## ASSIGNMENT
The word "messages" may appear in some lines of the data; copy every such line.

[[ INPUT MATERIAL open ]]

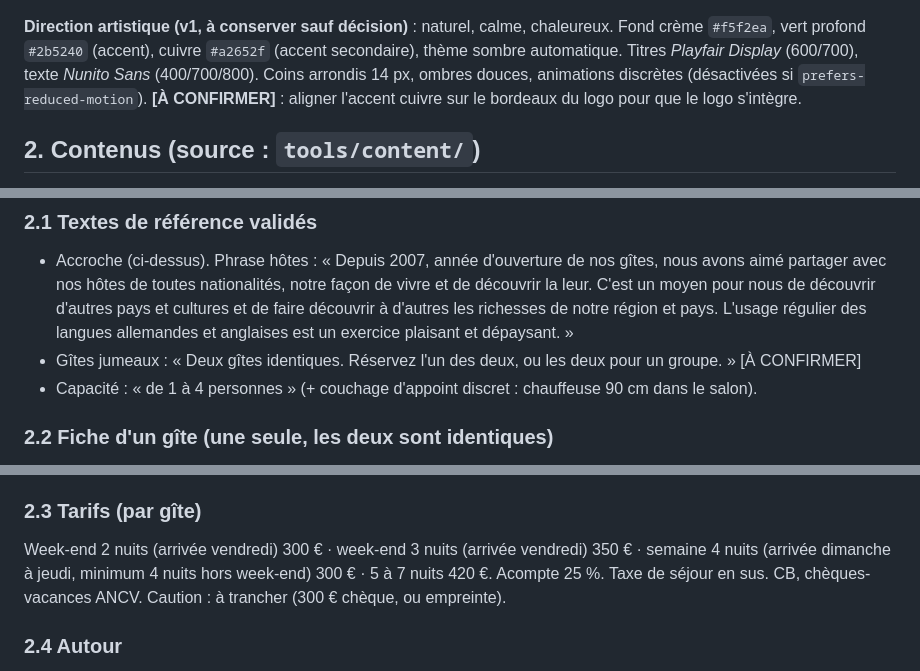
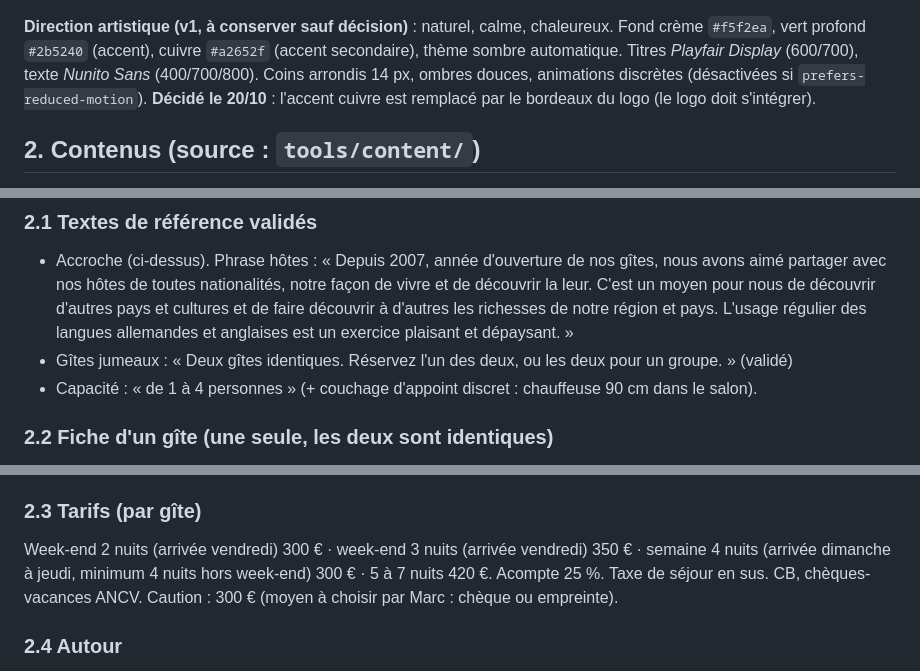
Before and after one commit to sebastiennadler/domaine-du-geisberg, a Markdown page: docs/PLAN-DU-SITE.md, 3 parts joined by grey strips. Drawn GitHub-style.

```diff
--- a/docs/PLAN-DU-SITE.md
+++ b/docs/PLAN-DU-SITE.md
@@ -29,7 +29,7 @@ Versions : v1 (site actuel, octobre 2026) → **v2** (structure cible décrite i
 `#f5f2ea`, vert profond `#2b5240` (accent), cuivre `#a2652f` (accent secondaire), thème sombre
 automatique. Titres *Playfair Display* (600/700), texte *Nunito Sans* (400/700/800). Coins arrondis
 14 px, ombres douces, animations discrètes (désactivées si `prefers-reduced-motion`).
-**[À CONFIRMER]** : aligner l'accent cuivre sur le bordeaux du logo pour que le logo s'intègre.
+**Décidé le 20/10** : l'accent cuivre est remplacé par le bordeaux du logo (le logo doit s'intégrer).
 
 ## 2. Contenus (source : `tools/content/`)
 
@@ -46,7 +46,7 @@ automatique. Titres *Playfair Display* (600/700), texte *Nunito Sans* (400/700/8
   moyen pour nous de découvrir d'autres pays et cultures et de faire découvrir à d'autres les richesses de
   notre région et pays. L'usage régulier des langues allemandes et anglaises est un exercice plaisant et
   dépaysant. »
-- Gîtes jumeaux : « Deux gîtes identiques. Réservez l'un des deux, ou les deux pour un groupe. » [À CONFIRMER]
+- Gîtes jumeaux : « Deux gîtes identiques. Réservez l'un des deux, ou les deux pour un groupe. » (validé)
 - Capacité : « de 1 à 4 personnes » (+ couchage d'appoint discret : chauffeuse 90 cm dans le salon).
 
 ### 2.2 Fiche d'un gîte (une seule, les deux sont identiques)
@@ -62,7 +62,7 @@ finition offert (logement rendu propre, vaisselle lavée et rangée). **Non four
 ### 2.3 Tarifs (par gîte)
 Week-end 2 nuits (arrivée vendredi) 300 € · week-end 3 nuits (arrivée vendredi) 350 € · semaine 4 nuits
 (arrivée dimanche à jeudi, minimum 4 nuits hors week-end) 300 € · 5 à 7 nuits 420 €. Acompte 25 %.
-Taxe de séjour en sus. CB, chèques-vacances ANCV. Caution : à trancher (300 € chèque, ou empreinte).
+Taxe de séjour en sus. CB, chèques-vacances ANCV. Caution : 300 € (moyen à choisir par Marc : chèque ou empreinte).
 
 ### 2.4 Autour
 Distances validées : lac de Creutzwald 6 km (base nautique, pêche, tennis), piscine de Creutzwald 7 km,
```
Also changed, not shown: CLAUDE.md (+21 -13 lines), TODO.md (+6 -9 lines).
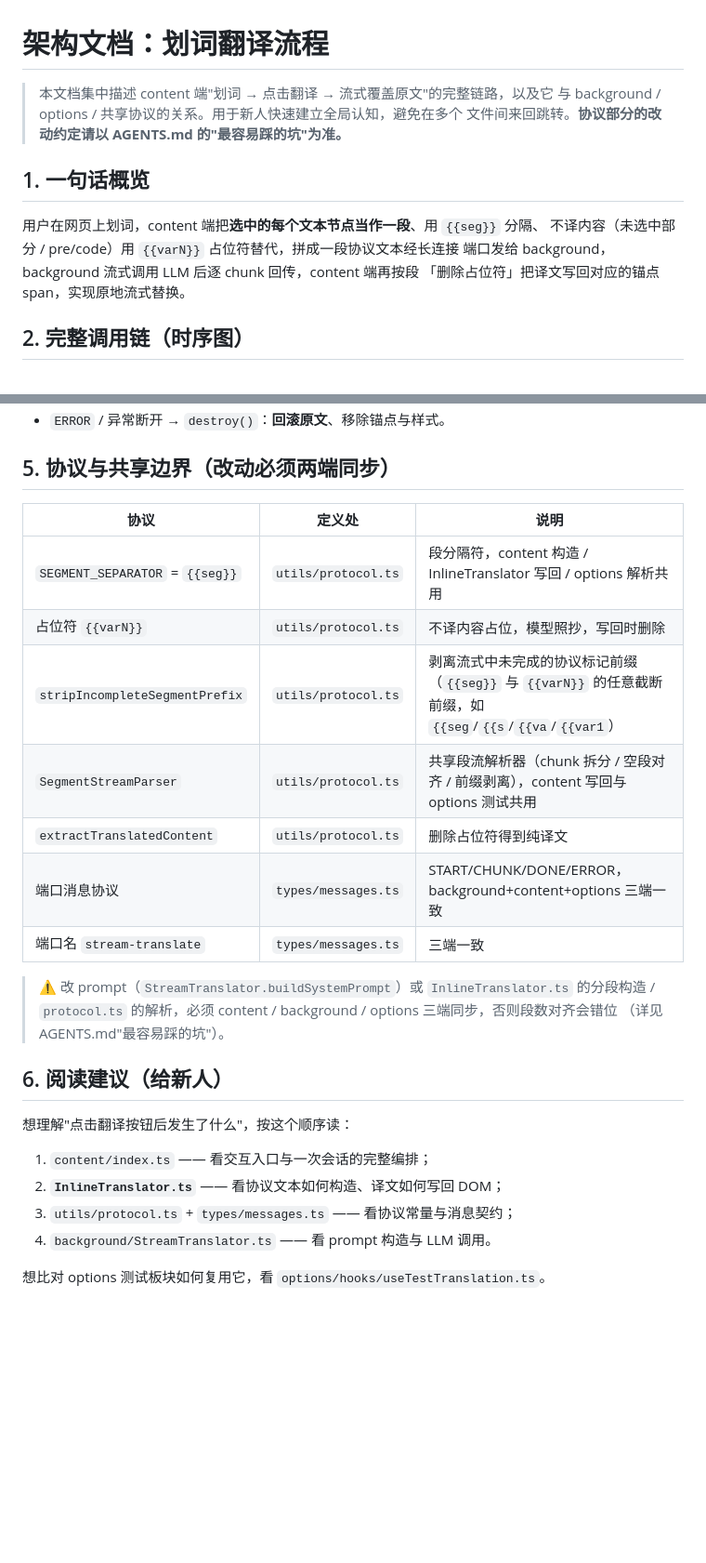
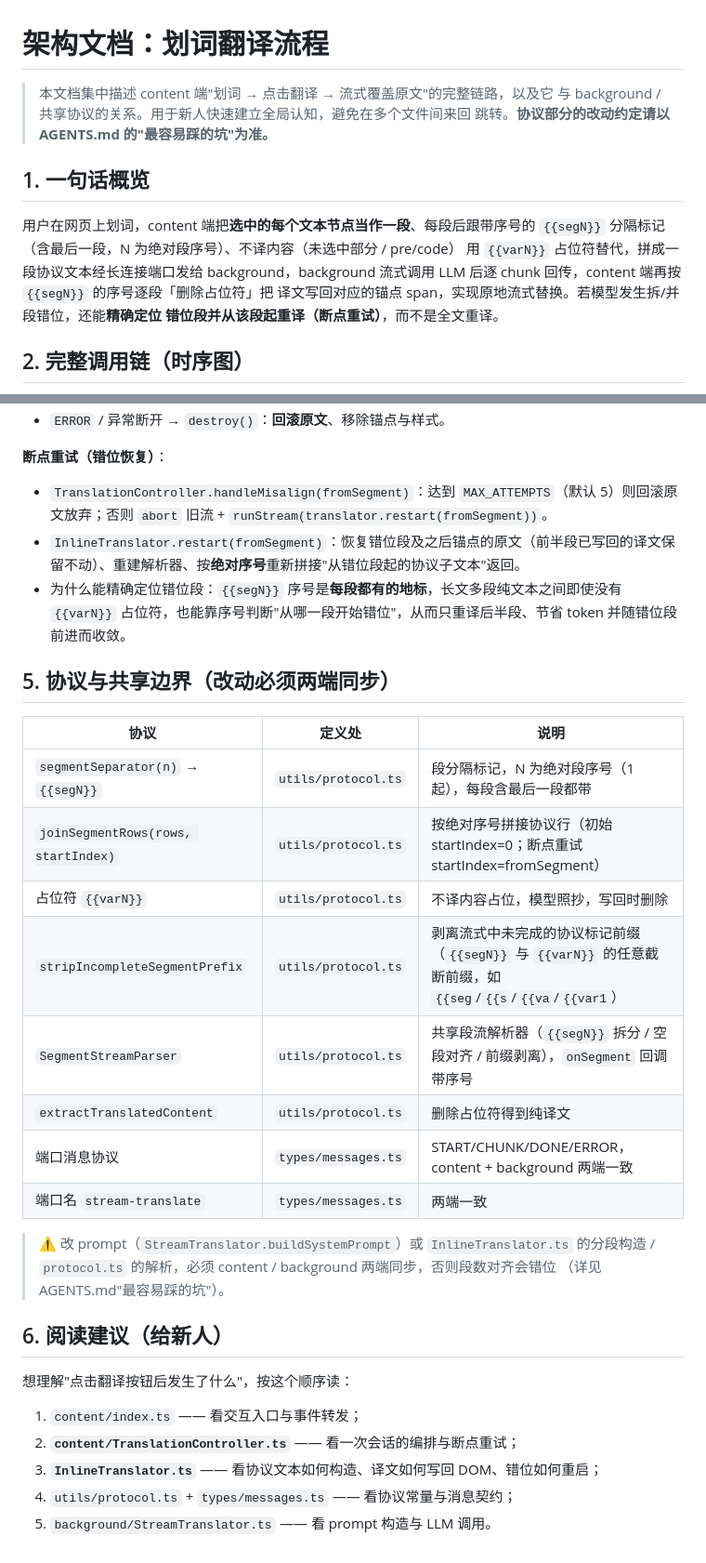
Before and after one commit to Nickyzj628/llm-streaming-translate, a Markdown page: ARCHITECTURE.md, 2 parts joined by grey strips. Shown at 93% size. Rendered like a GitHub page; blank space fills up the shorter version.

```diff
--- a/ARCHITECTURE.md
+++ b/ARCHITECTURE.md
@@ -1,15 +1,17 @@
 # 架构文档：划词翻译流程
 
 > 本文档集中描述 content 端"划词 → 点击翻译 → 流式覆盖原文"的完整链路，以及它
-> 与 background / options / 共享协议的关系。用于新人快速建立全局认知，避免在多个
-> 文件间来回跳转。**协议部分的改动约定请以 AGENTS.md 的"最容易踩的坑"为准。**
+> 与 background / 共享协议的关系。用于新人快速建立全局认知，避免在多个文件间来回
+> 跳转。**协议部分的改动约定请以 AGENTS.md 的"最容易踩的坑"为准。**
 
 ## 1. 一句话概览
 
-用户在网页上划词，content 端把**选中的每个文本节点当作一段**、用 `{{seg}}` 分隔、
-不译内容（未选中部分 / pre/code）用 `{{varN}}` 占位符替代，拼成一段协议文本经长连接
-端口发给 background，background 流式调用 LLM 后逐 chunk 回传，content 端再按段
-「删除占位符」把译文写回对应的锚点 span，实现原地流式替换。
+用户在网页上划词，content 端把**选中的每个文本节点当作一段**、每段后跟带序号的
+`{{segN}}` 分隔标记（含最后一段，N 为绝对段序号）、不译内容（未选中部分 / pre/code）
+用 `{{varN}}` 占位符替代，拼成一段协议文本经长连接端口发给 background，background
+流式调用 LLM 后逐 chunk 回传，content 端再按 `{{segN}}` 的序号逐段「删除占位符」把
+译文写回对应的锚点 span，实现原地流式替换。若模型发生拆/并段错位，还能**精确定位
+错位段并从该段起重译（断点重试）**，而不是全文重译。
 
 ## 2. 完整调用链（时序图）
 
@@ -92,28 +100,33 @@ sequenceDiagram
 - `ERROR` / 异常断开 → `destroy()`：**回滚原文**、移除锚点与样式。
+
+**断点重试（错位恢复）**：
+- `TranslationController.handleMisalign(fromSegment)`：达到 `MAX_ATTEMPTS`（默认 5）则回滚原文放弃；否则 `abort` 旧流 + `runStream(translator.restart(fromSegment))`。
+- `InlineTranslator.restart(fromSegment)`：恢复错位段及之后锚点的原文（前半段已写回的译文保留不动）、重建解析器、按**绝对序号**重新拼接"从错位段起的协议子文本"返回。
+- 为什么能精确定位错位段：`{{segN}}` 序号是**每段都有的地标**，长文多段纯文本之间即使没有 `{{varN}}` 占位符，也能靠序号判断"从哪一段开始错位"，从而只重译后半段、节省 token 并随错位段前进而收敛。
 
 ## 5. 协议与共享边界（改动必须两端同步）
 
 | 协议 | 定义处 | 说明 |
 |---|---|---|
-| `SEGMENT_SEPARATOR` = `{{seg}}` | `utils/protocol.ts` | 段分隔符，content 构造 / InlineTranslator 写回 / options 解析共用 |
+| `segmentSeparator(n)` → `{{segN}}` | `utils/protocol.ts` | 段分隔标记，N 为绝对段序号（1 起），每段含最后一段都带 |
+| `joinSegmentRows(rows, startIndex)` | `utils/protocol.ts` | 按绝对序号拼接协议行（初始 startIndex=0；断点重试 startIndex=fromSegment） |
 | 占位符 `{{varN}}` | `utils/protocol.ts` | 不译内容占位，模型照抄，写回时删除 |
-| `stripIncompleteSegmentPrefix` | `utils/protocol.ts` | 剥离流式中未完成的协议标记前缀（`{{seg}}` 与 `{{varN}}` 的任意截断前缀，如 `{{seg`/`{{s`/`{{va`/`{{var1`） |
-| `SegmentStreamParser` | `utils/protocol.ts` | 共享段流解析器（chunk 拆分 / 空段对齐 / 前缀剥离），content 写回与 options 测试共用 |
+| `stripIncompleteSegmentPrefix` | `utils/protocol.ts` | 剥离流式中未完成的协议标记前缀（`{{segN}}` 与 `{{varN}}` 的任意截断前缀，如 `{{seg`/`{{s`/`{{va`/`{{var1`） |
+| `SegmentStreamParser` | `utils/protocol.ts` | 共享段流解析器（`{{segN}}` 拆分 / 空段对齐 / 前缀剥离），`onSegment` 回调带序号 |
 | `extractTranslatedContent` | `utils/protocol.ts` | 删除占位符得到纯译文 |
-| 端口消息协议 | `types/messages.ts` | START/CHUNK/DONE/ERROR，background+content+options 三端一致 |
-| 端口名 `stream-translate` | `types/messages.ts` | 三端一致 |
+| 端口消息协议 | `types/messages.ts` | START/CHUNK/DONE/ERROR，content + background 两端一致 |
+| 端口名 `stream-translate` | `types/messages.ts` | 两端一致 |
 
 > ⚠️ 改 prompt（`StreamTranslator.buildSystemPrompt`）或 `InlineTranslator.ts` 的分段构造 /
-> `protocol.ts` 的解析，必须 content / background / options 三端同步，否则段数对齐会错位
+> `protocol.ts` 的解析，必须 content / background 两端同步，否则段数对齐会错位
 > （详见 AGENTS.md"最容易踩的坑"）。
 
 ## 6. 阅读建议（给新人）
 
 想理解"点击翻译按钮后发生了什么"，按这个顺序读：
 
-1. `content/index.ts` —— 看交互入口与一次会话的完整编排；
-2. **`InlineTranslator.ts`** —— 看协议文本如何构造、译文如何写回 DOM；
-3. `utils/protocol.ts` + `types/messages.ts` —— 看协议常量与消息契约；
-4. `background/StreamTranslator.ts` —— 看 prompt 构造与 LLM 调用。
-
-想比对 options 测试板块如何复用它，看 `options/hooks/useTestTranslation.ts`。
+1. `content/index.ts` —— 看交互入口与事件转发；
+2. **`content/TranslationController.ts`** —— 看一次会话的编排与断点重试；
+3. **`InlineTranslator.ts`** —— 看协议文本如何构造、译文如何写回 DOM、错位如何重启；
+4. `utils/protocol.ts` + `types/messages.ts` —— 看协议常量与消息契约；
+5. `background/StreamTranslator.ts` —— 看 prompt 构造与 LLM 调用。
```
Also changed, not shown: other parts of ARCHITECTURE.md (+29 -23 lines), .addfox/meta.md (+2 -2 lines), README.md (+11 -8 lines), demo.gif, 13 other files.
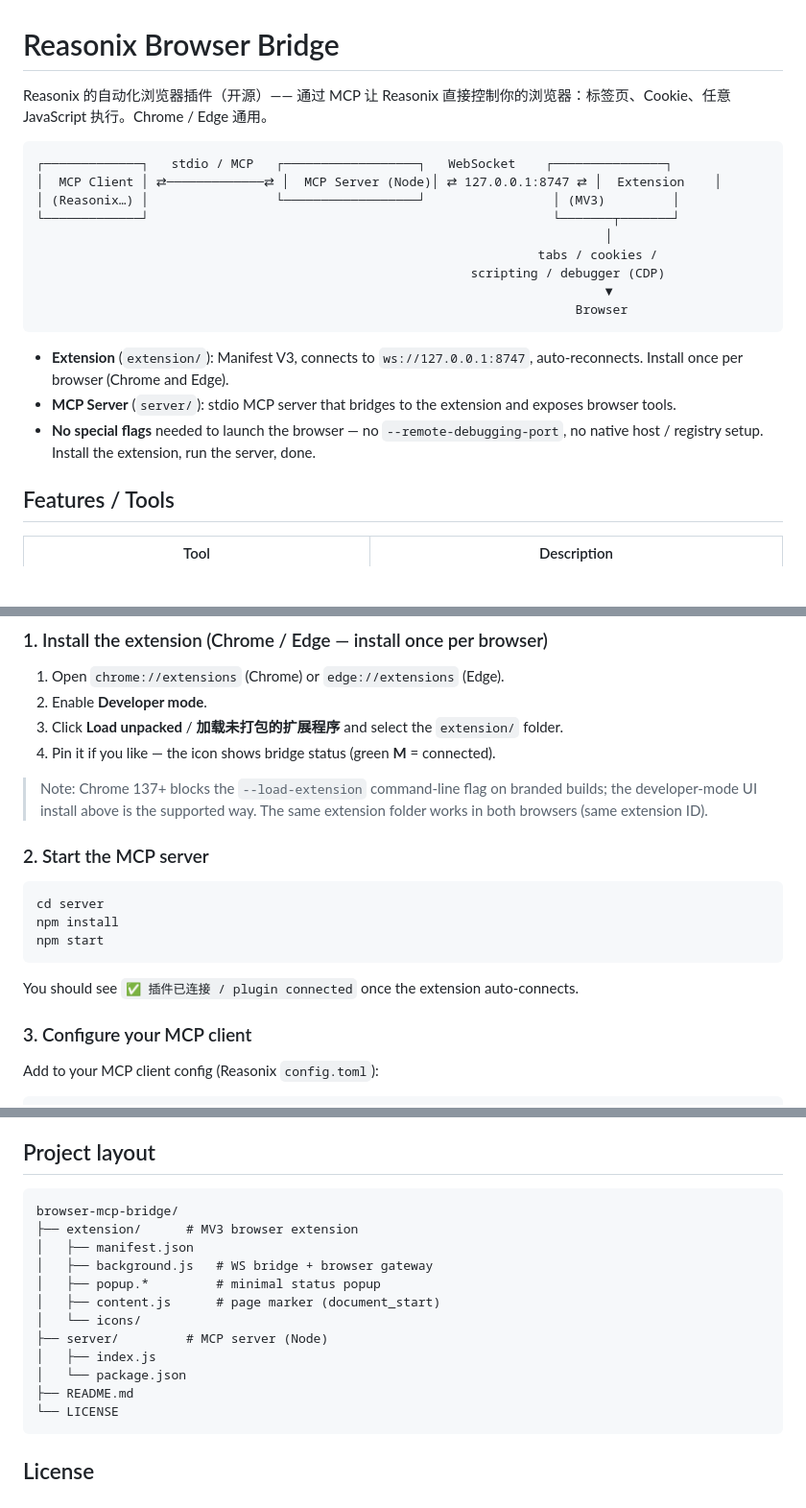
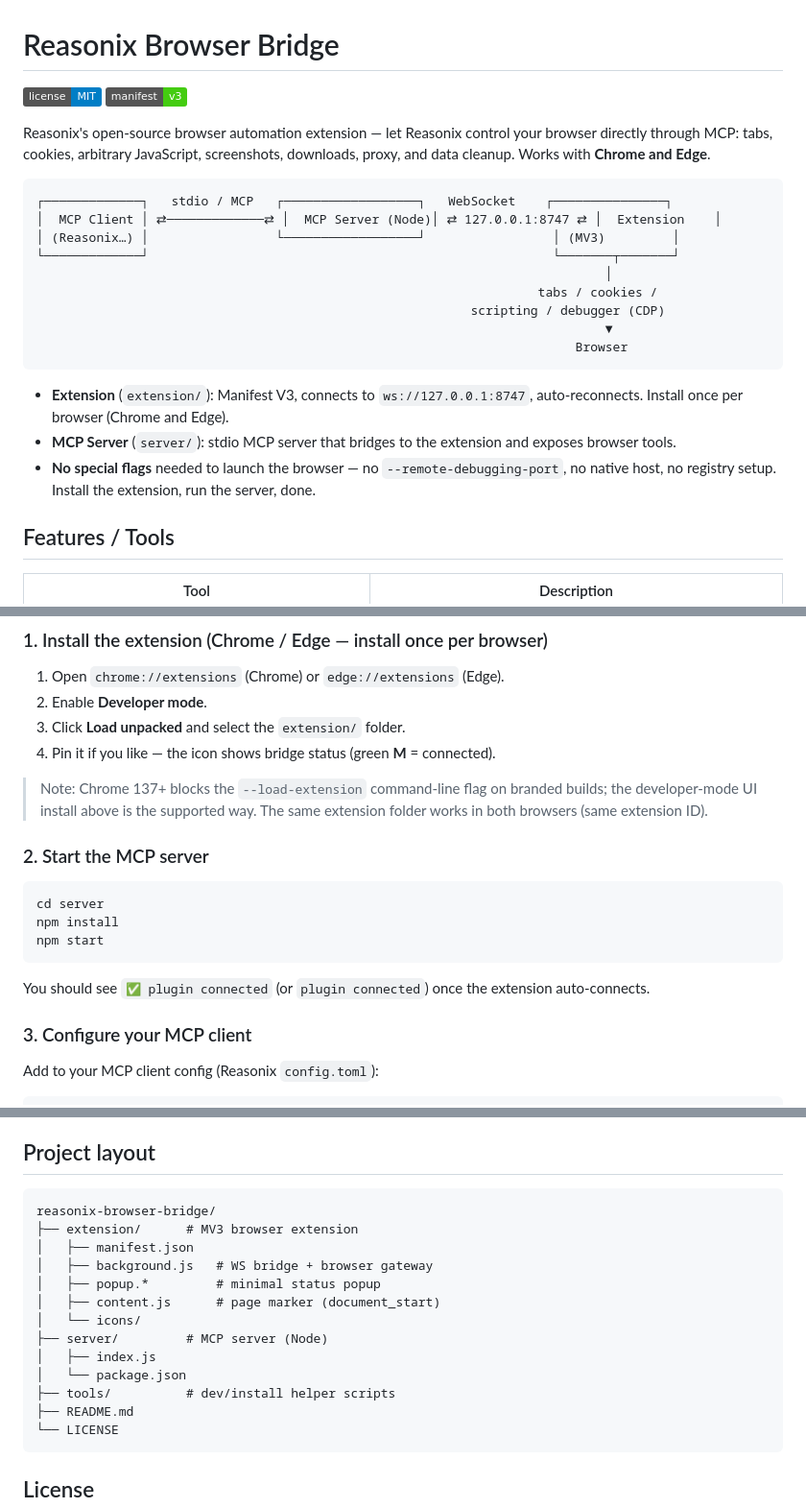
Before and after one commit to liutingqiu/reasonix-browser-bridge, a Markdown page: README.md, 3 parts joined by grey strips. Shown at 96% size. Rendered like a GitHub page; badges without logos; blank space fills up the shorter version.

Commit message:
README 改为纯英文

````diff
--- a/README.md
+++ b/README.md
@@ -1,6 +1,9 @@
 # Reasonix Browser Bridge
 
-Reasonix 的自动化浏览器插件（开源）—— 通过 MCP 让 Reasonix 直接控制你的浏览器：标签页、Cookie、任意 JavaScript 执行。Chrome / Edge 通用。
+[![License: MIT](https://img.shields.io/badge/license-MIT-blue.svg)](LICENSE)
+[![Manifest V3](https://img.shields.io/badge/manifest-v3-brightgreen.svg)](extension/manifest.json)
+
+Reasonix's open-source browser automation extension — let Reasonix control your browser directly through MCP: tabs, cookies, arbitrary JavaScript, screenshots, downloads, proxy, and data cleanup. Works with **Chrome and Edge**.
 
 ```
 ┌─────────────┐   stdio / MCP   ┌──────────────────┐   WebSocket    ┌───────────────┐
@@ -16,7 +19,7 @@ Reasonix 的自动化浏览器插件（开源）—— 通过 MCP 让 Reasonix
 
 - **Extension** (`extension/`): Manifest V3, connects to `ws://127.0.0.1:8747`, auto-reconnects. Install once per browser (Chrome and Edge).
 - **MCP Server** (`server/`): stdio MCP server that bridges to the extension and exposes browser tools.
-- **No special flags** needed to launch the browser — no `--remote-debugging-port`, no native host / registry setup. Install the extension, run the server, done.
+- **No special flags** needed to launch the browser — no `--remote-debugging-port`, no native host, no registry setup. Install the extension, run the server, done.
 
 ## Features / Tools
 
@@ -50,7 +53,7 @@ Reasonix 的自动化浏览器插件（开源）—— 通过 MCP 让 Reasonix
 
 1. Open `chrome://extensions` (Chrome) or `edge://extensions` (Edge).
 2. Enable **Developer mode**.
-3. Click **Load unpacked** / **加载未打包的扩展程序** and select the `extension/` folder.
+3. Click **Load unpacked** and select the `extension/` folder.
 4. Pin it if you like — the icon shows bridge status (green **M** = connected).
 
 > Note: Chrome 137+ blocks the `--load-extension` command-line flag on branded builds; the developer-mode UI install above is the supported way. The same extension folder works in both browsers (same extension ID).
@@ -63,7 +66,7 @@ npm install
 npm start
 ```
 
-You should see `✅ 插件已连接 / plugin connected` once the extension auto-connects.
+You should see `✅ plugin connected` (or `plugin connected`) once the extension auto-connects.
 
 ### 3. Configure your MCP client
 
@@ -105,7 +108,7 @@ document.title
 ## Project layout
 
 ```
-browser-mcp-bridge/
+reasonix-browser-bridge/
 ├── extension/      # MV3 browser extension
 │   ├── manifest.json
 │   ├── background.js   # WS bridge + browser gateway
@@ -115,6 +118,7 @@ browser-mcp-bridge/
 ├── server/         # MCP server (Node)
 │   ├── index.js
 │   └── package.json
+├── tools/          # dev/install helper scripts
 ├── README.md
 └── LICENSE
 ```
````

[[ INPUT MATERIAL closed ]]

## WRITTEN REPLY
-| 端口消息协议 | `types/messages.ts` | START/CHUNK/DONE/ERROR，background+content+options 三端一致 |
-| 端口名 `stream-translate` | `types/messages.ts` | 三端一致 |
+| 端口消息协议 | `types/messages.ts` | START/CHUNK/DONE/ERROR，content + background 两端一致 |
+| 端口名 `stream-translate` | `types/messages.ts` | 两端一致 |
-3. `utils/protocol.ts` + `types/messages.ts` —— 看协议常量与消息契约；
+4. `utils/protocol.ts` + `types/messages.ts` —— 看协议常量与消息契约；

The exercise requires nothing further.